Production is starting and should hit mass-market stride in February, says an analyst

Artist's rendition of an Apple tablet computer, with iPhone. Credit: AppleInsider

“The manufacturing cogs for the tablet are creaking into action,” writes Oppenheimer’s Yair Reiner in a note to clients issued Wednesday morning.

According to his supply chain sources, Apple AAPL appears to be gearing up to build as many as 1 million tablet computers per month. Assuming the company would need 5 or 6 weeks of inventory before going live, that suggests — barring production hiccups — a March or April 2010 launch.

Among the other “tidbits” Reiner says he’s picked up:

  • Apple has settled on a 10.1-inch multi-touch display using the iPhone’s LTPS LCD technology, not the considerably more expensive OLED technology suggested in earlier reports.
  • Apple has been approaching U.S. book publishers with what Reiner describes as “a very attractive proposal” for distributing their content: an App Store-type 30/70 split (30% for Apple) with no exclusivity requirement. [See UPDATE below.]
  • According to Reiner, publishers are disgruntled by Amazon’s AMZN terms, which force exclusivity, disallow advertising and demand a “wolfish cut” of revenue. The typical Kindle/publisher split, he says, is 50/50, rising to 30/70 if Amazon gets exclusivity.
  • Apple’s tablet would make ebooks more attractive for the education market by simplifying functions such as scribbling marginalia.

“We have not adjusted our model to show the impact of the tablet,” Reiner concludes, “but we believe it will be substantial. Conservatively assuming 1M-1.5M units per quarter at an ASP of $1,000 and a corporate average net income margin of 22%, the tablet could contribute $0.25-$0.38 of incremental EPS per quarter.”

An average selling price of $1,000 seems a little steep for the college market. But if Reiner is right about the timing, we’ll find out soon enough.

UPDATE: In an interesting twist that might be related, the
Wall Street Journal
reports today that Simon & Schuster is delaying by four months the electronic-book editions of about 35 leading titles coming out early next year, and that a second publisher, Lagardere SCA’s Hachette Book Group, has similar plans in the works.
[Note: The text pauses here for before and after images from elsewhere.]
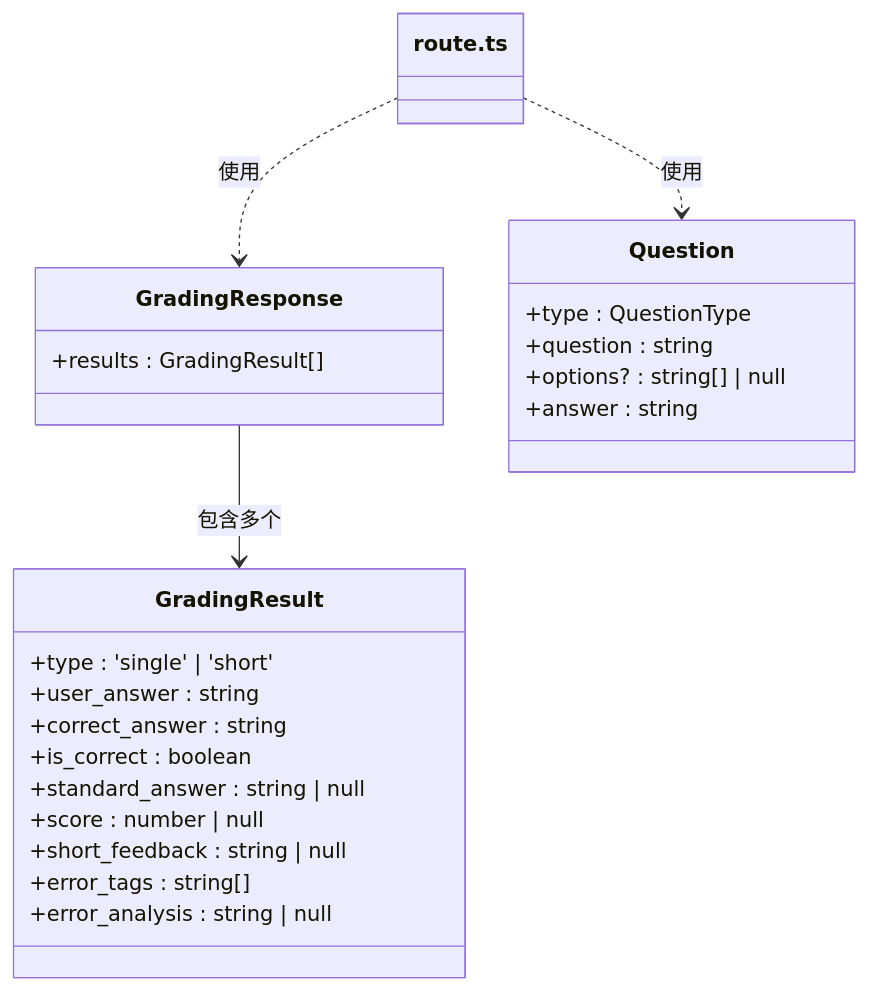
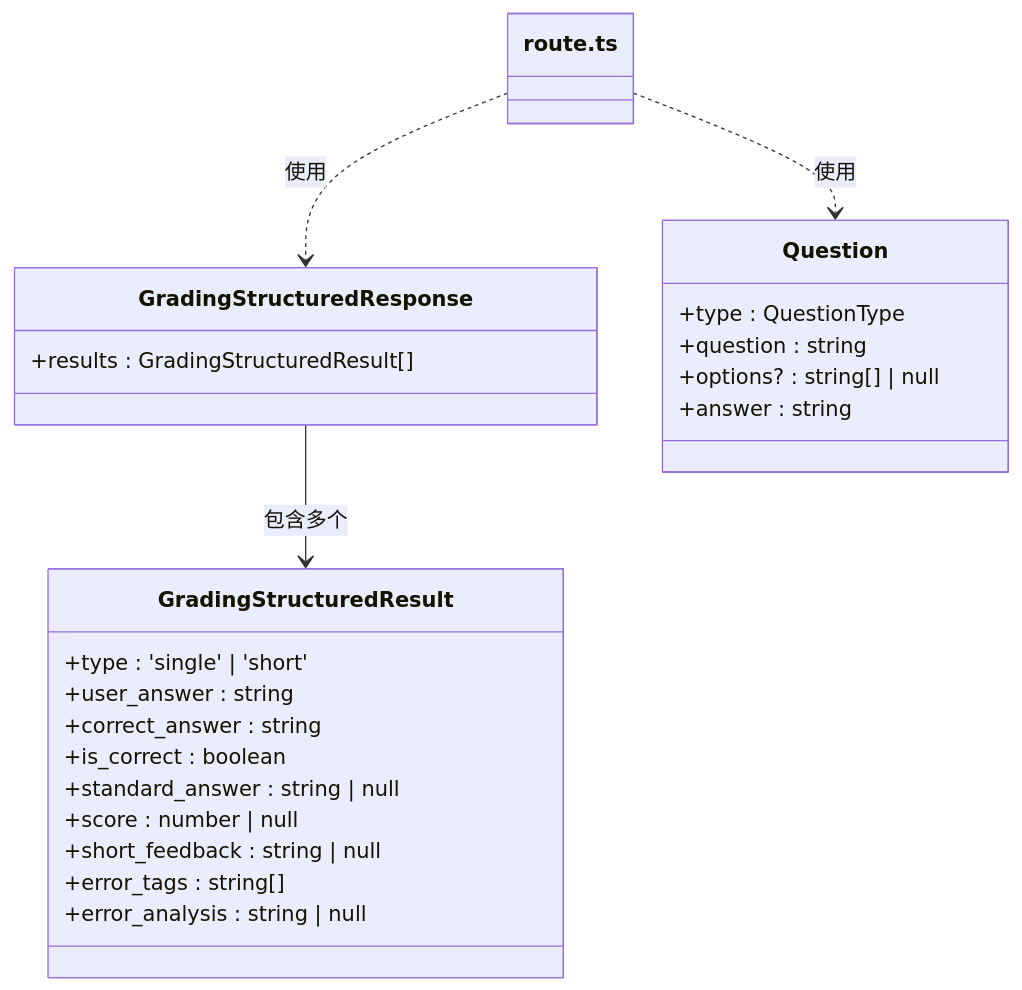
One commit to arthurlee116/english-listening-trainer changed the third of 5 diagrams in .qoder/repowiki/zh/content/后端API接口/AI内容生成API/答案评分API.md. Above: the diagram before and after it, drawn with Mermaid. The commit also changed other lines of this file and 58 other files, not shown here.

````diff
--- a/.qoder/repowiki/zh/content/后端API接口/AI内容生成API/答案评分API.md
+++ b/.qoder/repowiki/zh/content/后端API接口/AI内容生成API/答案评分API.md
@@ -92,26 +102,26 @@
 ```mermaid
 classDiagram
-class GradingResult {
+class GradingStructuredResult {
 +type : 'single' | 'short'
 +user_answer : string
 +correct_answer : string
 +is_correct : boolean
 +standard_answer : string | null
 +score : number | null
 +short_feedback : string | null
 +error_tags : string[]
 +error_analysis : string | null
 }
-class GradingResponse {
-+results : GradingResult[]
+class GradingStructuredResponse {
++results : GradingStructuredResult[]
 }
 class Question {
 +type : QuestionType
 +question : string
 +options? : string[] | null
 +answer : string
 }
-GradingResponse --> GradingResult : 包含多个
-route.ts ..> GradingResponse : 使用
+GradingStructuredResponse --> GradingStructuredResult : 包含多个
+route.ts ..> GradingStructuredResponse : 使用
 route.ts ..> Question : 使用
 ```
````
According to the Journal, S&S is “taking a dramatic stand against the cut-rate $9.99 pricing of e-book best sellers.”

For more artists’ renditions of what Apple’s unnamed and unannounced tablet computer might look like, see Silicon Alley Insider’s gallery here.

[Follow Philip Elmer-DeWitt on Twitter @philiped]